All records that follow are to be copied exactly, with images omitted.
[Task input Boundary: Start]
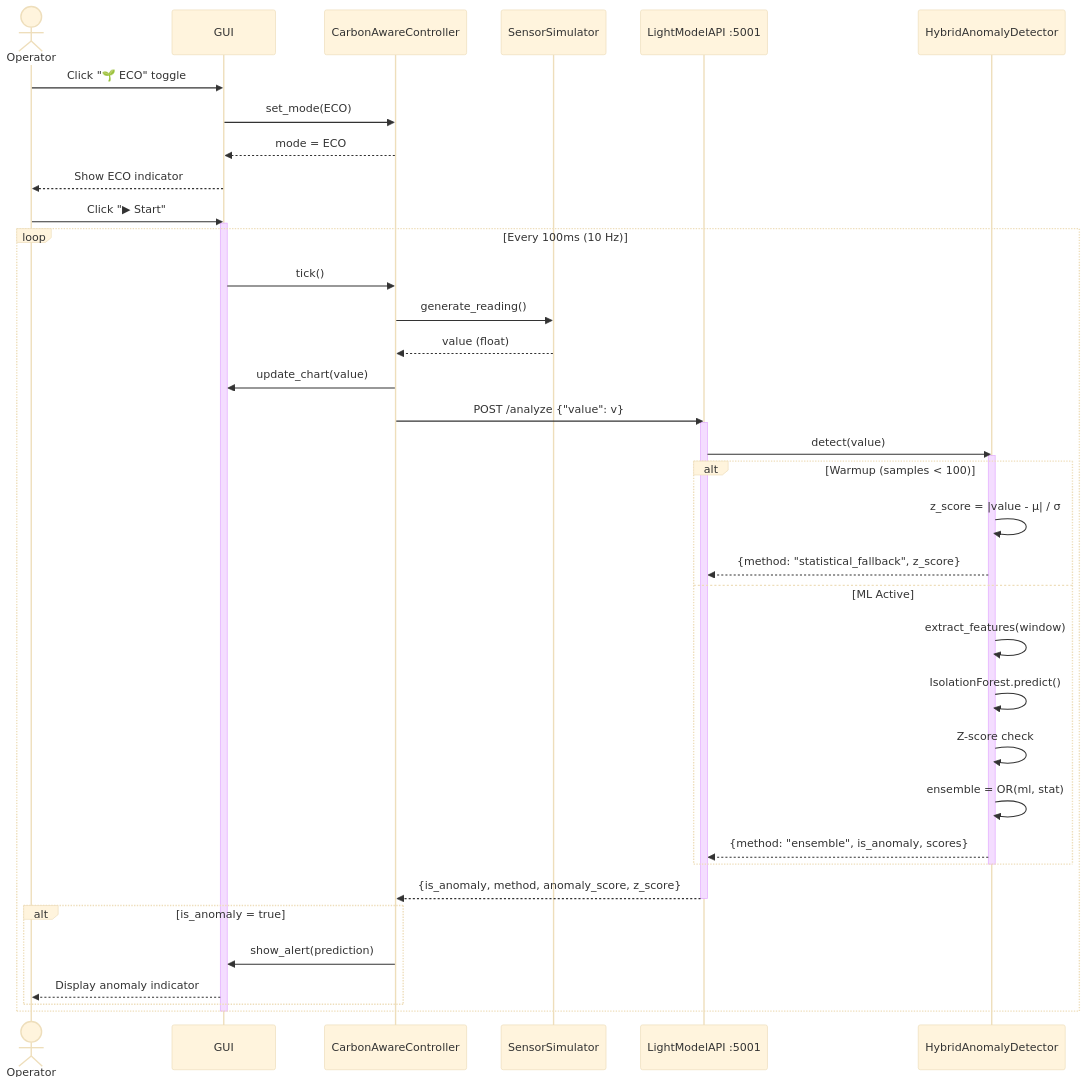
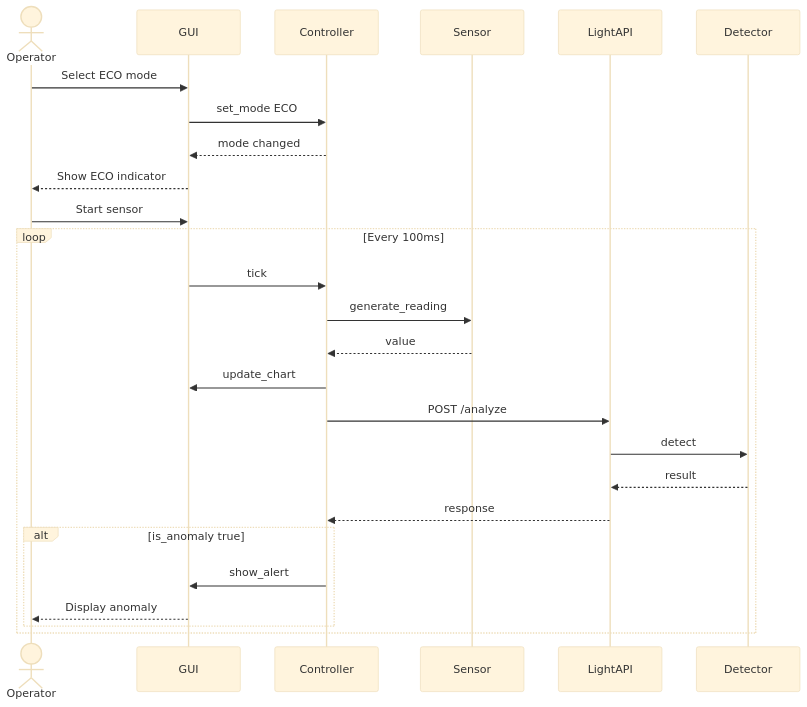
One commit to Taki224/AI-Architecture-and-Cloud-Computing-Final-Project changed the second of 5 diagrams in plans/sequence.md. Above: the diagram before and after it, drawn with Mermaid (base theme). The commit also changed other lines of this file and 3 other files, not shown here.

Commit message:
refactor: Update sequence diagrams for clarity and consistency

````diff
--- a/plans/sequence.md
+++ b/plans/sequence.md
@@ -39,50 +33,33 @@
 ```mermaid
 sequenceDiagram
     actor Operator
-    participant GUI as GUI
-    participant Controller as CarbonAwareController
-    participant Sensor as SensorSimulator
-    participant LightAPI as LightModelAPI :5001
-    participant Detector as HybridAnomalyDetector
+    participant GUI
+    participant Controller
+    participant Sensor
+    participant LightAPI
+    participant Detector
 
-    Operator->>GUI: Click "🌱 ECO" toggle
-    GUI->>Controller: set_mode(ECO)
-    Controller-->>GUI: mode = ECO
+    Operator->>GUI: Select ECO mode
+    GUI->>Controller: set_mode ECO
+    Controller-->>GUI: mode changed
     GUI-->>Operator: Show ECO indicator
 
-    Operator->>GUI: Click "▶ Start"
-    activate GUI
+    Operator->>GUI: Start sensor
     
-    loop Every 100ms (10 Hz)
-        GUI->>Controller: tick()
-        Controller->>Sensor: generate_reading()
-        Sensor-->>Controller: value (float)
-        Controller->>GUI: update_chart(value)
+    loop Every 100ms
+        GUI->>Controller: tick
+        Controller->>Sensor: generate_reading
+        Sensor-->>Controller: value
+        Controller->>GUI: update_chart
         
-        Controller->>LightAPI: POST /analyze {"value": v}
-        activate LightAPI
-        LightAPI->>Detector: detect(value)
-        activate Detector
+        Controller->>LightAPI: POST /analyze
+        LightAPI->>Detector: detect
+        Detector-->>LightAPI: result
+        LightAPI-->>Controller: response
         
-        alt Warmup (samples < 100)
-            Detector->>Detector: z_score = |value - μ| / σ
-            Detector-->>LightAPI: {method: "statistical_fallback", z_score}
-        else ML Active
-            Detector->>Detector: extract_features(window)
-            Detector->>Detector: IsolationForest.predict()
-            Detector->>Detector: Z-score check
-            Detector->>Detector: ensemble = OR(ml, stat)
-            Detector-->>LightAPI: {method: "ensemble", is_anomaly, scores}
-        end
-        deactivate Detector
-        
-        LightAPI-->>Controller: {is_anomaly, method, anomaly_score, z_score}
-        deactivate LightAPI
-        
-        alt is_anomaly = true
-            Controller->>GUI: show_alert(prediction)
-            GUI-->>Operator: Display anomaly indicator
+        alt is_anomaly true
+            Controller->>GUI: show_alert
+            GUI-->>Operator: Display anomaly
         end
     end
-    deactivate GUI
 ```
````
[Task input Boundary: End]
**Answer to the exercise:**
One commit to Taki224/AI-Architecture-and-Cloud-Computing-Final-Project changed the second of 5 diagrams in plans/sequence.md. Above: the diagram before and after it, drawn with Mermaid (base theme). The commit also changed other lines of this file and 3 other files, not shown here.

Commit message:
refactor: Update sequence diagrams for clarity and consistency

````diff
--- a/plans/sequence.md
+++ b/plans/sequence.md
@@ -39,50 +33,33 @@
 ```mermaid
 sequenceDiagram
     actor Operator
-    participant GUI as GUI
-    participant Controller as CarbonAwareController
-    participant Sensor as SensorSimulator
-    participant LightAPI as LightModelAPI :5001
-    participant Detector as HybridAnomalyDetector
+    participant GUI
+    participant Controller
+    participant Sensor
+    participant LightAPI
+    participant Detector
 
-    Operator->>GUI: Click "🌱 ECO" toggle
-    GUI->>Controller: set_mode(ECO)
-    Controller-->>GUI: mode = ECO
+    Operator->>GUI: Select ECO mode
+    GUI->>Controller: set_mode ECO
+    Controller-->>GUI: mode changed
     GUI-->>Operator: Show ECO indicator
 
-    Operator->>GUI: Click "▶ Start"
-    activate GUI
+    Operator->>GUI: Start sensor
     
-    loop Every 100ms (10 Hz)
-        GUI->>Controller: tick()
-        Controller->>Sensor: generate_reading()
-        Sensor-->>Controller: value (float)
-        Controller->>GUI: update_chart(value)
+    loop Every 100ms
+        GUI->>Controller: tick
+        Controller->>Sensor: generate_reading
+        Sensor-->>Controller: value
+        Controller->>GUI: update_chart
         
-        Controller->>LightAPI: POST /analyze {"value": v}
-        activate LightAPI
-        LightAPI->>Detector: detect(value)
-        activate Detector
+        Controller->>LightAPI: POST /analyze
+        LightAPI->>Detector: detect
+        Detector-->>LightAPI: result
+        LightAPI-->>Controller: response
         
-        alt Warmup (samples < 100)
-            Detector->>Detector: z_score = |value - μ| / σ
-            Detector-->>LightAPI: {method: "statistical_fallback", z_score}
-        else ML Active
-            Detector->>Detector: extract_features(window)
-            Detector->>Detector: IsolationForest.predict()
-            Detector->>Detector: Z-score check
-            Detector->>Detector: ensemble = OR(ml, stat)
-            Detector-->>LightAPI: {method: "ensemble", is_anomaly, scores}
-        end
-        deactivate Detector
-        
-        LightAPI-->>Controller: {is_anomaly, method, anomaly_score, z_score}
-        deactivate LightAPI
-        
-        alt is_anomaly = true
-            Controller->>GUI: show_alert(prediction)
-            GUI-->>Operator: Display anomaly indicator
+        alt is_anomaly true
+            Controller->>GUI: show_alert
+            GUI-->>Operator: Display anomaly
         end
     end
-    deactivate GUI
 ```
````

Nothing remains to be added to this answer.